She’d found her true love.   She won’t have children, and his are almost grown, but they have each other and have been happy, really happy.

I did not attend her wedding.   It was a semi-destination wedding small affair and although she would have been thrilled if I’d come, she kind of expected I wouldn’t make it, and was really cool about it.  I was in a bad way and couldn’t handle long drives, plus I wasn’t sure what I would do with my kids.   Plus, it’s not really good for me to be around for these things.   I might have cried — too much.    I was in her first wedding, and she in mine and neither one ended well —  I dunno – –  was I being superstitious?  It certainly wasn’t jealousy.   I have never been happier for anyone getting married.  She deserves happiness, just because she’s cool, let alone all the crap that schmuck put her through.   I definitely would not have heckled her.
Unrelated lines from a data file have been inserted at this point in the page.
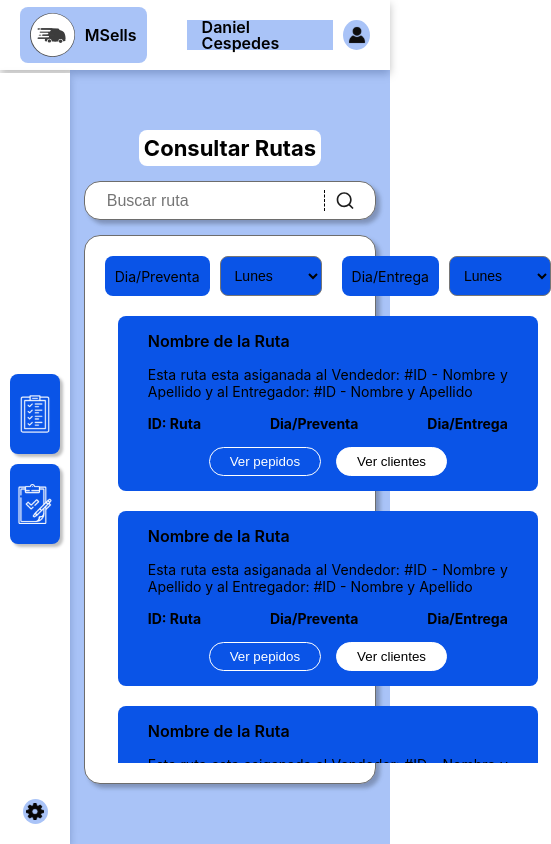
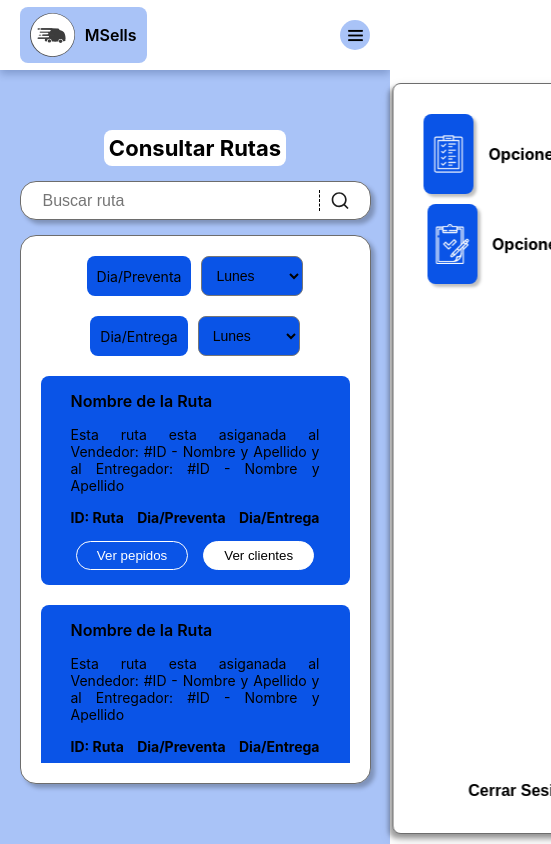
Before and after one commit to dan33pro/msells-app, a Next.js app: page / in a window 390 px wide. Shown: the whole page, 551 px wide, since content can reach past the window. Built offline with nearby package versions, Linux system fonts and the light colour scheme.

Commit message:
Resposive mobile Consultar rutas, Nav Descktop y Movil, cambios Header y NavOptions

```diff
--- a/src/components/Header.jsx
+++ b/src/components/Header.jsx
@@ -1,4 +1,4 @@
-import React, { useState, useContext } from 'react';
+import React, { useContext } from 'react';
 import Image from 'next/image';
 
 import MenuNav from '@components/MenuDesktop';
@@ -6,21 +6,21 @@ import AppContext from '@context/AppContext';
 
 import logoMS from '@logos/logo_msells.svg';
 import iconPerson from '@icons/person_icon.svg';
+import iconMenu from '@icons/menu_icon.svg';
 
 import styles from '@styles/Header.module.scss';
 
 const Header = () => {
-  const { state, toggleMenuNav } = useContext(AppContext);
+  const { state, toggleMenuDesktop, toggleMenuMobile } = useContext(AppContext);
 
   const handleToggleD = () => {
-    setToggleM(false);
-    toggleMenuNav(!state.stateViewMenuNav);
+    toggleMenuMobile(false);
+    toggleMenuDesktop(!state.isViewMenuDesktop);
   };
 
-  const [toggleM, setToggleM] = useState(false);
   const handleToggleM = () => {
-    setToggleM(!toggleM);
-    toggleMenuNav(!state.stateViewMenuNav);
+    toggleMenuDesktop(false);
+    toggleMenuMobile(!state.isViewMenuMobile);
   };
 
   return (
@@ -38,8 +38,11 @@ const Header = () => {
             <Image src={iconPerson} alt="" />
           </li>
         </ul>
+        <button className={styles['btn-menu']} onClick={handleToggleM} onKeyDown={handleToggleM}>
+          <Image src={iconMenu} alt='Icono menu' />
+        </button>
       </div>
-      {state.stateViewMenuNav && <MenuNav />}
+      {state.isViewMenuDesktop && <MenuNav />}
     </nav>
   );
 };
--- a/src/components/NavDesktop.jsx
+++ b/src/components/NavOptions.jsx
@@ -7,40 +7,49 @@ import iconList from '@icons/list_icon.svg';
 import iconSearch from '@icons/register_icon.svg';
 import iconSetings from '@icons/setings_icon.svg';
 
-import styles from '@styles/NavDesktop.module.scss';
+import styles from '@styles/NavOptions.module.scss';
 
-const NavDesktop = () => {
-  const { state, toggleMenuNav } = useContext(AppContext);
+const NavOptions = () => {
+  const { state, toggleMenuDesktop } = useContext(AppContext);
 
   const [toggleListOptions, setToggleListOptions] = useState(false);
   const handleToggleListOptions = () => {
     setToggleListOptions(!toggleListOptions);
     setToggleRegisterOptions(false);
-    toggleMenuNav(false);
+    toggleMenuDesktop(false);
   };
 
   const [toggleRegisterOptions, setToggleRegisterOptions] = useState(false);
   const handleToggleRegisterOptions = () => {
     setToggleRegisterOptions(!toggleRegisterOptions);
     setToggleListOptions(false);
-    toggleMenuNav(false);
+    toggleMenuDesktop(false);
   };
 
   return (
-    <aside className={styles.NavDesktop}>
+    <aside className={`${styles.NavOptions} ${state.isViewMenuMobile ? styles['NavOptionsAnimantion'] : ''}`}>
       <ul className={styles.menu} onClick={handleToggleListOptions}>
         <li className={styles['option-menu']} onClick={handleToggleListOptions} onKeyDown={handleToggleListOptions}>
-          <Image src={iconList} alt="" />
+          <div className={styles['container-img']}>
+            <Image src={iconList} alt="" />
+          </div>
+          <span className={styles['info-mobile']}>Opciones de consulta</span>
         </li>
         <li className={styles['option-menu']} onClick={handleToggleRegisterOptions} onKeyDown={handleToggleRegisterOptions}>
-          <Image src={iconSearch} alt="" />
+          <div className={styles['container-img']}>
+            <Image src={iconSearch} alt="" />
+          </div>
+          <span className={styles['info-mobile']}>Opciones de registro</span>
         </li>
       </ul>
       <div className={styles['config-btn']}>
-        <Image src={iconSetings} alt='boton de configuraciones' />
+        <button className={styles['info-mobile']}>Cerrar Sesión</button>
+        <div className={styles['container-img']}>
+          <Image src={iconSetings} alt="boton de configuraciones" />
+        </div>
       </div>
     </aside>
   );
 };
 
-export default NavDesktop;
+export default NavOptions;
--- a/src/hooks/useInitialState.js
+++ b/src/hooks/useInitialState.js
@@ -1,7 +1,8 @@
 import { useState } from 'react';
 
 const initialState = {
-  stateViewMenuNav: false,
+  isViewMenuDesktop: false,
+  isViewMenuMobile: false,
   viewConsultarRutas: {
     title: 'Consultar Rutas',
     stateView: true,
@@ -26,10 +27,17 @@ const initialState = {
 const useInitialState = () => {
   const [state, setState] = useState(initialState);
 
-  const toggleMenuNav = (newState) => {
+  const toggleMenuDesktop = (newState) => {
     setState({
       ...state,
-      stateViewMenuNav: newState,
+      isViewMenuDesktop: newState,
+    });
+  };
+
+  const toggleMenuMobile = (newState) => {
+    setState({
+      ...state,
+      isViewMenuMobile: newState,
     });
   };
 
@@ -52,7 +60,8 @@ const useInitialState = () => {
 
   return {
     state,
-    toggleMenuNav,
+    toggleMenuDesktop,
+    toggleMenuMobile,
     changeUser,
     toggleConsultarRutas,
   };
--- a/src/pages/_app.js
+++ b/src/pages/_app.js
@@ -4,7 +4,7 @@ import Header from '@components/Header';
 import Script from 'next/script';
 
 import '@styles/globals.scss';
-import NavDesktop from '@components/NavDesktop';
+import NavOptions from '@components/NavOptions';
 
 export default function App({ Component, pageProps }) {
   const initialState = useInitialState();
@@ -21,7 +21,7 @@ export default function App({ Component, pageProps }) {
         `}
       </Script>
       <Header />
-      <NavDesktop />
+      <NavOptions />
       <Component {...pageProps} />
     </AppContext.Provider>
   );
--- a/src/styles/CardDetail.module.scss
+++ b/src/styles/CardDetail.module.scss
@@ -1,7 +1,8 @@
 @import 'vars';
 
 .CardDetail {
-    width: 420px;
+    max-width: 420px;
+    width: fit-content;
     height: auto;
     display: flex;
     align-items: center;
@@ -27,6 +28,7 @@
     .caracteristics {
         width: 100%;
         display: flex;
+        flex-wrap: wrap;
         align-items: center;
         justify-content: space-between;
         font-size: $--sm;
@@ -38,12 +40,16 @@
 
     .container-btns {
         display: flex;
+        align-items: center;
+        justify-content: center;
+        flex-wrap: wrap;
         gap: 15px;
 
         .btn {
             padding: 6px 20px;
             border-radius: 16px;
             border: 1px solid $--white;
+            cursor: pointer;
         }
 
         .primary {
--- a/src/styles/ContentPane.module.scss
+++ b/src/styles/ContentPane.module.scss
@@ -17,6 +17,9 @@
 .filtros {
     margin-bottom: 20px;
     display: flex;
+    align-items: center;
+    justify-content: center;
+    flex-wrap: wrap;
     gap: 20px;
 
     .container-filtro {
@@ -45,7 +48,7 @@
     height: 100%;
     display: grid;
     gap: 20px;
-    grid-template-columns: repeat( auto-fit, minmax(420px, 1fr) );
+    grid-template-columns: repeat( auto-fit, minmax(1fr, 420px) );
     place-items: center;
     overflow-y: scroll;
 }
@@ -73,3 +76,15 @@
 .results::-webkit-scrollbar-track {
     border-radius: 10px;
 }
+
+@media (max-width: 650px) {
+    .ContentPane {
+        width: 90vw;
+    }
+}
+
+@media (max-width: 280px) {
+    .ContentPane {
+        width: 100vw;
+    }
+}
--- a/src/styles/Header.module.scss
+++ b/src/styles/Header.module.scss
@@ -69,4 +69,24 @@
     }
 }
 
-@media (max-width: 760px) {}
+.btn-menu {
+    display: none;
+    align-items: center;
+    justify-content: center;
+    width: 30px;
+    height: 30px;
+    border: none;
+    border-radius: 50%;
+    background: $--blue-tr-color;
+}
+
+@media (max-width: 650px) {
+    .btn-menu {
+        display: flex;
+        background: $--blue-tr-color;
+    }
+
+    .menu {
+        display: none;
+    }
+}
--- a/src/styles/Layout.module.scss
+++ b/src/styles/Layout.module.scss
@@ -8,3 +8,9 @@
     width: calc(100vw - 70px);
     height: calc(100vh - 70px);
 }
+
+@media (max-width: 650px) {
+    .Layout {
+        width: 100vw;
+    }
+}
--- a/src/styles/MenuDesktop.module.scss
+++ b/src/styles/MenuDesktop.module.scss
@@ -35,7 +35,7 @@
     font-size: $--md;
 }
 
-@media (max-width: 761px) {
+@media (max-width: 650px) {
     .MenuDesktop {
         display: none;
     }
--- a/src/styles/NavDesktop.module.scss
+++ /dev/null
@@ -1,57 +0,0 @@
-@import 'vars';
-
-.NavDesktop {
-    position: fixed;
-    top: 73px;
-    width: 70px;
-    height: calc(100vh - 73px);
-    display: flex;
-    align-items: center;
-    justify-content: center;
-    background: $--white;
-    color: $--black;
-    filter: drop-shadow(0px 4px 4px $--black-tr);
-}
-
-.menu {
-    margin: 0;
-    padding: 0;
-    display: flex;
-    align-items: center;
-    justify-content: center;
-    flex-direction: column;
-    gap: 10px;
-    list-style: none;
-    cursor: pointer;
-
-    .option-menu {
-        padding: 20px 5px;
-        display: flex;
-        align-items: center;
-        justify-content: center;
-        background: $--blue-color;
-        border-radius: 8px;
-        box-shadow: 3px 3px 3px $--black-tr;
-        cursor: pointer;
-    }
-}
-
-.config-btn {
-    display: flex;
-    align-items: center;
-    justify-content: center;
-    width: 25px;
-    height: 25px;
-    border-radius: 50%;
-    background: $--blue-tr-color;
-    position: absolute;
-    bottom: 20px;
-    cursor: pointer;
-
-    img {
-        width: auto;
-        height: 70%;
-    }
-}
-
-@media (max-width: 760px) {}
--- /dev/null
+++ b/src/styles/NavOptions.module.scss
@@ -0,0 +1,115 @@
+@import 'vars';
+
+.NavOptions {
+    padding: 30px 0;
+    position: fixed;
+    top: 73px;
+    width: 70px;
+    height: calc(100vh - 73px);
+    display: flex;
+    align-items: center;
+    justify-content: center;
+    background: $--white;
+    color: $--black;
+    filter: drop-shadow(0px 4px 4px $--black-tr);
+    z-index: 2;
+}
+
+.menu {
+    margin: 0;
+    padding: 0;
+    display: flex;
+    align-items: center;
+    justify-content: center;
+    flex-direction: column;
+    gap: 10px;
+    list-style: none;
+    cursor: pointer;
+
+    .option-menu {
+        display: flex;
+        align-items: center;
+        justify-content: center;
+        gap: 15px;
+    }
+
+    .container-img {
+        padding: 20px 5px;
+        display: flex;
+        align-items: center;
+        justify-content: center;
+        background: $--blue-color;
+        border-radius: 8px;
+        box-shadow: 3px 3px 3px $--black-tr;
+        cursor: pointer;
+    }
+}
+
+.config-btn {
+    display: flex;
+    align-items: center;
+    justify-content: center;
+    position: absolute;
+    bottom: 20px;
+    cursor: pointer;
+    gap: 15px;
+
+    button {
+        color: $--black;
+        border: none;
+        background: none;
+        font-weight: bold !important;
+        font-size: $--md;
+        cursor: pointer;
+    }
+
+    .container-img {
+        display: flex;
+        align-items: center;
+        justify-content: center;
+        width: 25px;
+        height: 25px;
+        border-radius: 50%;
+        background: $--blue-tr-color;
+
+        img {
+            width: 17px;
+            height: 17px;
+        }
+    }
+}
+
+.info-mobile {
+    display: none;
+    font-weight: bold;
+}
+
+@media (max-width: 650px) {
+    .info-mobile {
+        display: block;
+    }
+
+    .NavOptions {
+        flex-direction: column;
+        justify-content: space-between;
+        top: calc(73px + 10px);
+        right: 0;
+        width: max-content;
+        padding: 30px;
+        height: calc(100vh - 73px - 20px);
+        border: 1px solid $--gary;
+        border-radius: 8px 0 0 8px;
+        box-shadow: -4px 4px 4px $--black-tr;
+        transform: translateX(101%);
+        transition: transform ease-in 500ms;
+        will-change: transform;
+    }
+
+    .NavOptionsAnimantion {
+        transform: translateX(0);
+    }
+
+    .config-btn {
+        position: static;
+    }
+}
--- a/src/styles/SearchBar.module.scss
+++ b/src/styles/SearchBar.module.scss
@@ -21,3 +21,9 @@
         border-right: 1px dashed $--black;
     }
 }
+
+@media (max-width: 650px) {
+    .SearchBar {
+        width: 90vw;
+    }
+}
```
Also changed, not shown: src/assets/icons/menu_icon.svg (added).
Sometimes, it’s okay to stay away.  I have her back, though, and she mine.  We both know that.   I may attend William and Kate’s special day, though.  And I’ll call/text/email my friend to see what she thinks of it .   She loves royal weddings.   After all it is thousands of miles away and on television and on delay (I’m not getting up at 4:00am) and I don’t actually know William and Kate.   So I think it’s pretty safe for me to be in TV attendance.

I haven’t lost all capacity for romance, damn it.

The one with all the wedding dresses

Just Me With . . .  a remote control and well wishes to all the brides . . . from afar.  

I did go to a wedding, eventually.  See  “I Went To A Wedding Alone”